4. Don’t leave party platters at room temperature for over two hours, where bacteria can grow to harmful levels. Arrange food on small platters and replace them often with fresh, refrigerated platters of food. (Using a kitchen timer is a good idea because we can easily lose track of time with so much going on.)
5. Hot foods on buffet tables should be held at 140 °F or warmer. You can keep hot foods hot with chafing dishes, slow cookers and warming trays. Cold foods should be held at 40 °F or colder. Keep foods cold by nesting dishes in bowls of ice.
6. Keep spiked holiday punch and eggnog–and their ice cubes– out of the reach of children and pets. Alcohol affects children (and pets) more drastically than adults, so even small amounts of alcohol can be dangerous. Remove all empty and partially empty cups as soon as possible.
7. Foil-wrapped baked potatoes should be kept hot or refrigerated to prevent botulism. Also, avoid using green or sprouted potatoes. They contain a toxin called solanine, which can cause gastrointestinal problems.
8. Keep your chocolate goodies out of reach of pets. Chocolate is toxic, and sometimes even fatal, for animals. The toxic substance which chocolate contains is called theobromine, a compound that is very similar to caffeine. Baker’s chocolate (pure, unsweetened chocolate or cocoa powder) is the most dangerous.
Other food items that can be toxic to pets include caffeine products (coffee, tea), garlic, onions, grapes, raisins, avocado, macadamia nuts, and sugarless chewing gum and products containing xylitol.
9. Refrigerate custard-type pies, including homemade lemon meringue varieties and pumpkin pie. If you store these pies at room temperature, they can grow dangerous bacteria.
10. Ask guests beforehand if they or their children are allergic to any food. Also, keep out of reach of young children firm, round food, such as popcorn, nuts and candy canes because they pose a choking risk.
Lastly, remember to wash hands thoroughly before and after handling food, beverages or utensils. And keep up-to-date on all product recalls and safety alerts: visit http://www.Recalls.gov
Debra Holtzman, J.D, M.A., is a nationally recognized child safety and health expert and award-winning parenting author. She holds a B.A. in communications from the State University of New York at Albany, an M.A. in occupational health and safety from New York University, and a J.D. from St. John’s University School of Law. She has made hundreds of media appearances including ABC World News, NBC’s The Today Show and Weekend Today. Debra teaches infant and toddler safety and CPR at a regional hospital and is a certified child passenger safety technician.

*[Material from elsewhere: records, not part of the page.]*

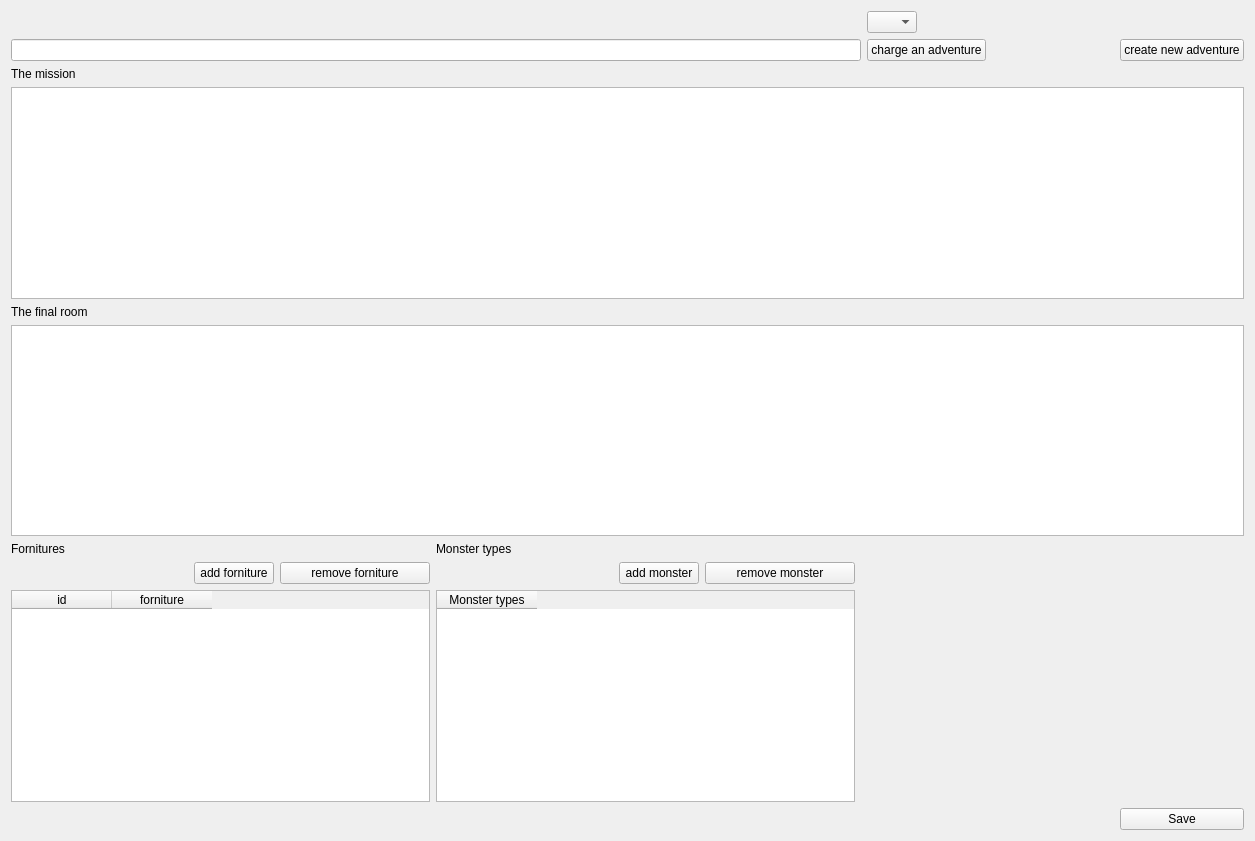
Old version of the form adventures_panel_settings.ui in the repository pyarchinit/heroquest_legends.
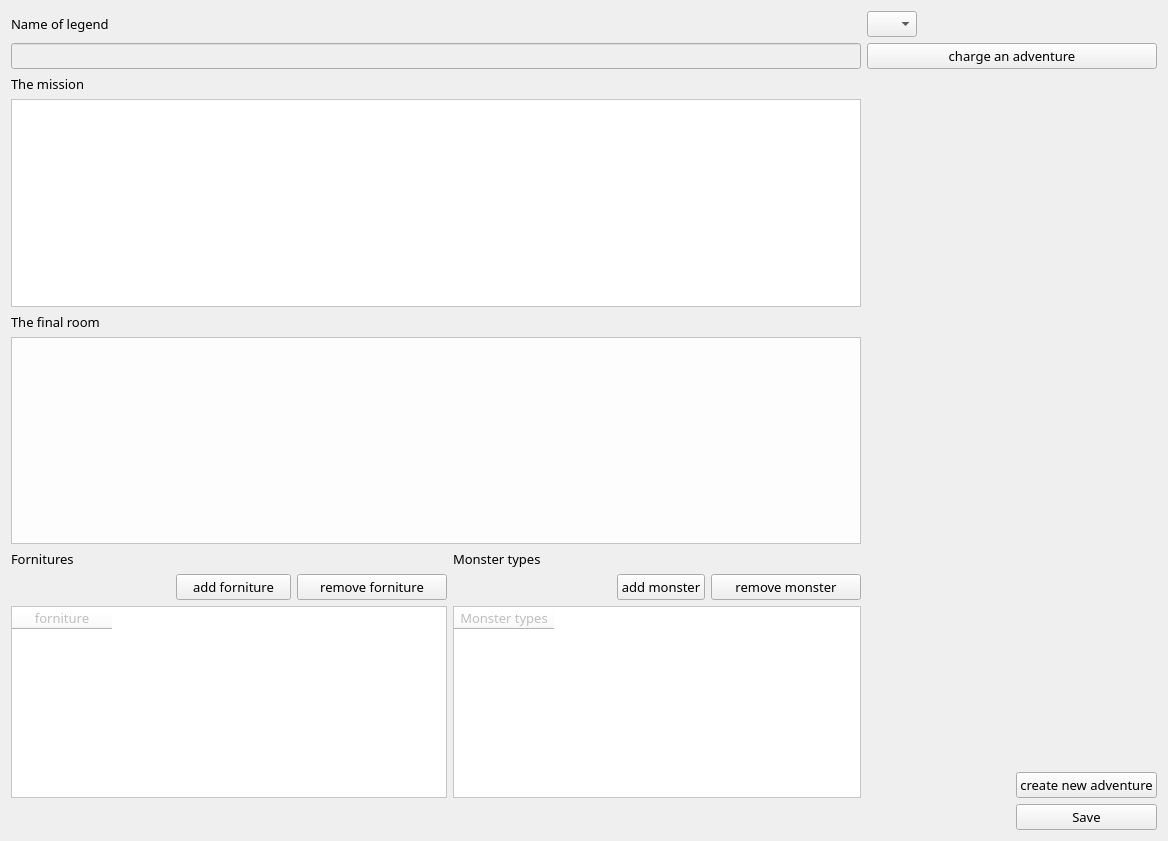
New version of the form.

Commit message: New Settings system added and first BETA version released...CHECK IT OUT!

Diff of the .ui file:
```diff
--- a/adventures_panel_settings.ui
+++ b/adventures_panel_settings.ui
@@ -6,15 +6,53 @@
    <rect>
     <x>0</x>
     <y>0</y>
-    <width>1255</width>
+    <width>1168</width>
     <height>841</height>
    </rect>
   </property>
+  <property name="font">
+   <font>
+    <family>Viner Hand ITC</family>
+    <pointsize>10</pointsize>
+    <weight>50</weight>
+    <italic>false</italic>
+    <bold>false</bold>
+   </font>
+  </property>
   <property name="windowTitle">
    <string>Form</string>
   </property>
+  <property name="autoFillBackground">
+   <bool>false</bool>
+  </property>
+  <property name="styleSheet">
+   <string notr="true">font: 10pt &quot;Viner Hand ITC&quot;;</string>
+  </property>
   <layout class="QGridLayout" name="gridLayout">
-   <item row="0" column="7">
+   <item row="0" column="0" colspan="2">
+    <widget class="QLabel" name="the_title">
+     <property name="palette">
+      <palette>
+       <active/>
+       <inactive/>
+       <disabled/>
+      </palette>
+     </property>
+     <property name="font">
+      <font>
+       <family>Viner Hand ITC</family>
+       <pointsize>10</pointsize>
+       <weight>50</weight>
+       <italic>false</italic>
+       <bold>false</bold>
+      </font>
+     </property>
+     <property name="text">
+      <string>Name of legend</string>
+     </property>
+    </widget>
+   </item>
+   <item row="0" column="6">
     <widget class="QComboBox" name="comboBox_id">
      <property name="maximumSize">
       <size>
@@ -22,74 +60,113 @@
        <height>16777215</height>
       </size>
      </property>
+     <property name="palette">
+      <palette>
+       <active/>
+       <inactive/>
+       <disabled/>
+      </palette>
+     </property>
     </widget>
    </item>
-   <item row="1" column="0" colspan="7">
+   <item row="0" column="7" colspan="2">
+    <spacer name="horizontalSpacer">
+     <property name="orientation">
+      <enum>Qt::Horizontal</enum>
+     </property>
+     <property name="sizeHint" stdset="0">
+      <size>
+       <width>100</width>
+       <height>20</height>
+      </size>
+     </property>
+    </spacer>
+   </item>
+   <item row="1" column="0" colspan="6">
     <widget class="QLineEdit" name="lineEdit_adventure_title">
+     <property name="enabled">
+      <bool>false</bool>
+     </property>
      <property name="minimumSize">
       <size>
        <width>850</width>
        <height>0</height>
       </size>
      </property>
+     <property name="palette">
+      <palette>
+       <active/>
+       <inactive/>
+       <disabled/>
+      </palette>
+     </property>
     </widget>
    </item>
-   <item row="1" column="7">
+   <item row="1" column="6" colspan="3">
     <widget class="QPushButton" name="pushButton_charge_adventure">
+     <property name="palette">
+      <palette>
+       <active/>
+       <inactive/>
+       <disabled/>
+      </palette>
+     </property>
      <property name="text">
       <string>charge an adventure</string>
      </property>
     </widget>
    </item>
-   <item row="1" column="8">
-    <spacer name="horizontalSpacer">
-     <property name="orientation">
-      <enum>Qt::Horizontal</enum>
-     </property>
-     <property name="sizeHint" stdset="0">
-      <size>
-       <width>100</width>
-       <height>20</height>
-      </size>
-     </property>
-    </spacer>
-   </item>
-   <item row="1" column="9">
-    <widget class="QPushButton" name="pushButton_create">
-     <property name="text">
-      <string>create new adventure</string>
-     </property>
-    </widget>
-   </item>
-   <item row="2" column="0">
+   <item row="2" column="0" colspan="2">
     <widget class="QLabel" name="label">
+     <property name="palette">
+      <palette>
+       <active/>
+       <inactive/>
+       <disabled/>
+      </palette>
+     </property>
      <property name="text">
       <string>The mission</string>
      </property>
     </widget>
    </item>
-   <item row="3" column="0" colspan="10">
-    <widget class="QTextEdit" name="textEdit_the_mission"/>
-   </item>
-   <item row="4" column="0">
+   <item row="4" column="0" colspan="3">
     <widget class="QLabel" name="label_2">
+     <property name="palette">
+      <palette>
+       <active/>
+       <inactive/>
+       <disabled/>
+      </palette>
+     </property>
      <property name="text">
       <string>The final room</string>
      </property>
     </widget>
    </item>
-   <item row="5" column="0" colspan="10">
-    <widget class="QTextEdit" name="textEdit_the_final_room"/>
-   </item>
-   <item row="6" column="0">
+   <item row="6" column="0" colspan="3">
     <widget class="QLabel" name="label_3">
+     <property name="palette">
+      <palette>
+       <active/>
+       <inactive/>
+       <disabled/>
+      </palette>
+     </property>
      <property name="text">
       <string>Fornitures</string>
      </property>
     </widget>
    </item>
-   <item row="6" column="3" colspan="2">
+   <item row="6" column="3">
     <widget class="QLabel" name="label_4">
+     <property name="palette">
+      <palette>
+       <active/>
+       <inactive/>
+       <disabled/>
+      </palette>
+     </property>
      <property name="text">
       <string>Monster types</string>
      </property>
@@ -110,12 +187,25 @@
    </item>
    <item row="7" column="1">
     <widget class="QPushButton" name="pushButton_insert_row_fornitures">
+     <property name="minimumSize">
+      <size>
+       <width>115</width>
+       <height>0</height>
+      </size>
+     </property>
      <property name="maximumSize">
       <size>
        <width>100</width>
        <height>16777215</height>
       </size>
      </property>
+     <property name="palette">
+      <palette>
+       <active/>
+       <inactive/>
+       <disabled/>
+      </palette>
+     </property>
      <property name="text">
       <string>add forniture</string>
      </property>
@@ -135,6 +225,13 @@
        <height>16777215</height>
       </size>
      </property>
+     <property name="palette">
+      <palette>
+       <active/>
+       <inactive/>
+       <disabled/>
+      </palette>
+     </property>
      <property name="text">
       <string>remove forniture</string>
      </property>
@@ -161,6 +258,13 @@
        <height>16777215</height>
       </size>
      </property>
+     <property name="palette">
+      <palette>
+       <active/>
+       <inactive/>
+       <disabled/>
+      </palette>
+     </property>
      <property name="text">
       <string>add monster</string>
      </property>
@@ -180,35 +284,19 @@
        <height>16777215</height>
       </size>
      </property>
+     <property name="palette">
+      <palette>
+       <active/>
+       <inactive/>
+       <disabled/>
+      </palette>
+     </property>
      <property name="text">
       <string>remove monster</string>
      </property>
     </widget>
    </item>
-   <item row="8" column="0" colspan="3">
-    <widget class="QTableWidget" name="tableWidget_fornitures">
-     <column>
-      <property name="text">
-       <string>id</string>
-      </property>
-     </column>
-     <column>
-      <property name="text">
-       <string>forniture</string>
-      </property>
-     </column>
-    </widget>
-   </item>
-   <item row="8" column="3" colspan="3">
-    <widget class="QTableWidget" name="tableWidget_monsters_type">
-     <column>
-      <property name="text">
-       <string>Monster types</string>
-      </property>
-     </column>
-    </widget>
-   </item>
-   <item row="8" column="6" colspan="4">
+   <item row="8" column="6" rowspan="2" colspan="3">
     <spacer name="horizontalSpacer_5">
      <property name="orientation">
       <enum>Qt::Horizontal</enum>
@@ -221,7 +309,21 @@
      </property>
     </spacer>
    </item>
-   <item row="9" column="0" colspan="9">
+   <item row="9" column="8">
+    <widget class="QPushButton" name="pushButton_create">
+     <property name="palette">
+      <palette>
+       <active/>
+       <inactive/>
+       <disabled/>
+      </palette>
+     </property>
+     <property name="text">
+      <string>create new adventure</string>
+     </property>
+    </widget>
+   </item>
+   <item row="10" column="0" colspan="3">
     <spacer name="horizontalSpacer_2">
      <property name="orientation">
       <enum>Qt::Horizontal</enum>
@@ -234,13 +336,427 @@
      </property>
     </spacer>
    </item>
-   <item row="9" column="9">
-    <widget class="QPushButton" name="pushButton_2">
+   <item row="10" column="8">
+    <widget class="QPushButton" name="pushButton_save">
      <property name="text">
       <string>Save</string>
      </property>
     </widget>
    </item>
+   <item row="8" column="3" rowspan="2" colspan="3">
+    <widget class="QTableWidget" name="tableWidget_monsters_type">
+     <property name="enabled">
+      <bool>false</bool>
+     </property>
+     <property name="palette">
+      <palette>
+       <active>
+        <colorrole role="Button">
+         <brush brushstyle="SolidPattern">
+          <color alpha="255">
+           <red>255</red>
+           <green>255</green>
+           <blue>255</blue>
+          </color>
+         </brush>
+        </colorrole>
+        <colorrole role="Base">
+         <brush brushstyle="SolidPattern">
+          <color alpha="255">
+           <red>255</red>
+           <green>255</green>
+           <blue>255</blue>
+          </color>
+         </brush>
+        </colorrole>
+        <colorrole role="Window">
+         <brush brushstyle="SolidPattern">
+          <color alpha="255">
+           <red>255</red>
+           <green>255</green>
+           <blue>255</blue>
+          </color>
+         </brush>
+        </colorrole>
+       </active>
+       <inactive>
+        <colorrole role="Button">
+         <brush brushstyle="SolidPattern">
+          <color alpha="255">
+           <red>255</red>
+           <green>255</green>
+           <blue>255</blue>
+          </color>
+         </brush>
+        </colorrole>
+        <colorrole role="Base">
+         <brush brushstyle="SolidPattern">
+          <color alpha="255">
+           <red>255</red>
+           <green>255</green>
+           <blue>255</blue>
+          </color>
+         </brush>
+        </colorrole>
+        <colorrole role="Window">
+         <brush brushstyle="SolidPattern">
+          <color alpha="255">
+           <red>255</red>
+           <green>255</green>
+           <blue>255</blue>
+          </color>
+         </brush>
+        </colorrole>
+       </inactive>
+       <disabled>
+        <colorrole role="Button">
+         <brush brushstyle="SolidPattern">
+          <color alpha="255">
+           <red>255</red>
+           <green>255</green>
+           <blue>255</blue>
+          </color>
+         </brush>
+        </colorrole>
+        <colorrole role="Base">
+         <brush brushstyle="SolidPattern">
+          <color alpha="255">
+           <red>255</red>
+           <green>255</green>
+           <blue>255</blue>
+          </color>
+         </brush>
+        </colorrole>
+        <colorrole role="Window">
+         <brush brushstyle="SolidPattern">
+          <color alpha="255">
+           <red>255</red>
+           <green>255</green>
+           <blue>255</blue>
+          </color>
+         </brush>
+        </colorrole>
+       </disabled>
+      </palette>
+     </property>
+     <property name="styleSheet">
+      <string notr="true">background-color: rgb(255, 255, 255);</string>
+     </property>
+     <column>
+      <property name="text">
+       <string>Monster types</string>
+      </property>
+     </column>
+    </widget>
+   </item>
+   <item row="8" column="0" rowspan="2" colspan="3">
+    <widget class="QTableWidget" name="tableWidget_fornitures">
+     <property name="enabled">
+      <bool>false</bool>
+     </property>
+     <property name="palette">
+      <palette>
+       <active>
+        <colorrole role="Button">
+         <brush brushstyle="SolidPattern">
+          <color alpha="255">
+           <red>255</red>
+           <green>255</green>
+           <blue>255</blue>
+          </color>
+         </brush>
+        </colorrole>
+        <colorrole role="Base">
+         <brush brushstyle="SolidPattern">
+          <color alpha="255">
+           <red>255</red>
+           <green>255</green>
+           <blue>255</blue>
+          </color>
+         </brush>
+        </colorrole>
+        <colorrole role="Window">
+         <brush brushstyle="SolidPattern">
+          <color alpha="255">
+           <red>255</red>
+           <green>255</green>
+           <blue>255</blue>
+          </color>
+         </brush>
+        </colorrole>
+       </active>
+       <inactive>
+        <colorrole role="Button">
+         <brush brushstyle="SolidPattern">
+          <color alpha="255">
+           <red>255</red>
+           <green>255</green>
+           <blue>255</blue>
+          </color>
+         </brush>
+        </colorrole>
+        <colorrole role="Base">
+         <brush brushstyle="SolidPattern">
+          <color alpha="255">
+           <red>255</red>
+           <green>255</green>
+           <blue>255</blue>
+          </color>
+         </brush>
+        </colorrole>
+        <colorrole role="Window">
+         <brush brushstyle="SolidPattern">
+          <color alpha="255">
+           <red>255</red>
+           <green>255</green>
+           <blue>255</blue>
+          </color>
+         </brush>
+        </colorrole>
+       </inactive>
+       <disabled>
+        <colorrole role="Button">
+         <brush brushstyle="SolidPattern">
+          <color alpha="255">
+           <red>255</red>
+           <green>255</green>
+           <blue>255</blue>
+          </color>
+         </brush>
+        </colorrole>
+        <colorrole role="Base">
+         <brush brushstyle="SolidPattern">
+          <color alpha="255">
+           <red>255</red>
+           <green>255</green>
+           <blue>255</blue>
+          </color>
+         </brush>
+        </colorrole>
+        <colorrole role="Window">
+         <brush brushstyle="SolidPattern">
+          <color alpha="255">
+           <red>255</red>
+           <green>255</green>
+           <blue>255</blue>
+          </color>
+         </brush>
+        </colorrole>
+       </disabled>
+      </palette>
+     </property>
+     <property name="styleSheet">
+      <string notr="true">background-color: rgb(255, 255, 255);</string>
+     </property>
+     <column>
+      <property name="text">
+       <string>forniture</string>
+      </property>
+     </column>
+    </widget>
+   </item>
+   <item row="3" column="0" colspan="6">
+    <widget class="QTextEdit" name="textEdit_the_mission">
+     <property name="enabled">
+      <bool>false</bool>
+     </property>
+     <property name="palette">
+      <palette>
+       <active>
+        <colorrole role="Button">
+         <brush brushstyle="SolidPattern">
+          <color alpha="255">
+           <red>255</red>
+           <green>255</green>
+           <blue>255</blue>
+          </color>
+         </brush>
+        </colorrole>
+        <colorrole role="Base">
+         <brush brushstyle="SolidPattern">
+          <color alpha="255">
+           <red>255</red>
+           <green>255</green>
+           <blue>255</blue>
+          </color>
+         </brush>
+        </colorrole>
+        <colorrole role="Window">
+         <brush brushstyle="SolidPattern">
+          <color alpha="255">
+           <red>255</red>
+           <green>255</green>
+           <blue>255</blue>
+          </color>
+         </brush>
+        </colorrole>
+       </active>
+       <inactive>
+        <colorrole role="Button">
+         <brush brushstyle="SolidPattern">
+          <color alpha="255">
+           <red>255</red>
+           <green>255</green>
+           <blue>255</blue>
+          </color>
+         </brush>
+        </colorrole>
+        <colorrole role="Base">
+         <brush brushstyle="SolidPattern">
+          <color alpha="255">
+           <red>255</red>
+           <green>255</green>
+           <blue>255</blue>
+          </color>
+         </brush>
+        </colorrole>
+        <colorrole role="Window">
+         <brush brushstyle="SolidPattern">
+          <color alpha="255">
+           <red>255</red>
+           <green>255</green>
+           <blue>255</blue>
+          </color>
+         </brush>
+        </colorrole>
+       </inactive>
+       <disabled>
+        <colorrole role="Button">
+         <brush brushstyle="SolidPattern">
+          <color alpha="255">
+           <red>255</red>
+           <green>255</green>
+           <blue>255</blue>
+          </color>
+         </brush>
+        </colorrole>
+        <colorrole role="Base">
+         <brush brushstyle="SolidPattern">
+          <color alpha="255">
+           <red>255</red>
+           <green>255</green>
+           <blue>255</blue>
+          </color>
+         </brush>
+        </colorrole>
+        <colorrole role="Window">
+         <brush brushstyle="SolidPattern">
+          <color alpha="255">
+           <red>255</red>
+           <green>255</green>
+           <blue>255</blue>
+          </color>
+         </brush>
+        </colorrole>
+       </disabled>
+      </palette>
+     </property>
+     <property name="styleSheet">
+      <string notr="true">background-color: rgb(255, 255, 255);</string>
+     </property>
+    </widget>
+   </item>
+   <item row="5" column="0" colspan="6">
+    <widget class="QTextEdit" name="textEdit_the_final_room">
+     <property name="enabled">
+      <bool>false</bool>
+     </property>
+     <property name="palette">
+      <palette>
+       <active>
+        <colorrole role="Button">
+         <brush brushstyle="SolidPattern">
+          <color alpha="255">
+           <red>253</red>
+           <green>253</green>
+           <blue>253</blue>
+          </color>
+         </brush>
+        </colorrole>
+        <colorrole role="Base">
+         <brush brushstyle="SolidPattern">
+          <color alpha="255">
+           <red>253</red>
+           <green>253</green>
+           <blue>253</blue>
+          </color>
+         </brush>
+        </colorrole>
+        <colorrole role="Window">
+         <brush brushstyle="SolidPattern">
+          <color alpha="255">
+           <red>253</red>
+           <green>253</green>
+           <blue>253</blue>
+          </color>
+         </brush>
+        </colorrole>
+       </active>
+       <inactive>
+        <colorrole role="Button">
+         <brush brushstyle="SolidPattern">
+          <color alpha="255">
+           <red>253</red>
+           <green>253</green>
+           <blue>253</blue>
+          </color>
+         </brush>
+        </colorrole>
+        <colorrole role="Base">
+         <brush brushstyle="SolidPattern">
+          <color alpha="255">
+           <red>253</red>
+           <green>253</green>
+           <blue>253</blue>
+          </color>
+         </brush>
+        </colorrole>
+        <colorrole role="Window">
+         <brush brushstyle="SolidPattern">
+          <color alpha="255">
+           <red>253</red>
+           <green>253</green>
+           <blue>253</blue>
+          </color>
+         </brush>
+        </colorrole>
+       </inactive>
+       <disabled>
+        <colorrole role="Button">
+         <brush brushstyle="SolidPattern">
+          <color alpha="255">
+           <red>253</red>
+           <green>253</green>
+           <blue>253</blue>
+          </color>
+         </brush>
+        </colorrole>
+        <colorrole role="Base">
+         <brush brushstyle="SolidPattern">
+          <color alpha="255">
+           <red>253</red>
+           <green>253</green>
+           <blue>253</blue>
+          </color>
+         </brush>
+        </colorrole>
+        <colorrole role="Window">
+         <brush brushstyle="SolidPattern">
+          <color alpha="255">
+           <red>253</red>
+           <green>253</green>
+           <blue>253</blue>
+          </color>
+         </brush>
+        </colorrole>
+       </disabled>
+      </palette>
+     </property>
+     <property name="styleSheet">
+      <string notr="true">background-color: rgb(253, 253, 253);</string>
+     </property>
+    </widget>
+   </item>
   </layout>
  </widget>
  <resources/>
```
The commit also changes 9 other files.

Debra’s best-selling book, “The Safe Baby: A Do-it-Yourself Guide to Home Safety and Healthy Living” (Sentient Publications) offers parents easy-to-implement solutions and cost-saving tips to keep children and pets safe and healthy.
Visit Debra Holtzman’s Website http://thesafetyexpert.com, Connect with her on Twitter @SafetyExpert and on Facebook http://www.facebook.com/DebraHoltzmanTheSafetyExpert
Opportunity #39 to write a press release: Job change
If you take a new position, write a press release for your local newspaper, business journal and trade publications. Often, this will generate no more than a few lines of type in the back of the paper, but it keeps your name out there, in between the bigger stories you’re generating. Want to be featured in an even bigger story about your job change? Contact a reporter or columnist who writes on career issues and share your experiences finding a job.
Next: Drive traffic to your website.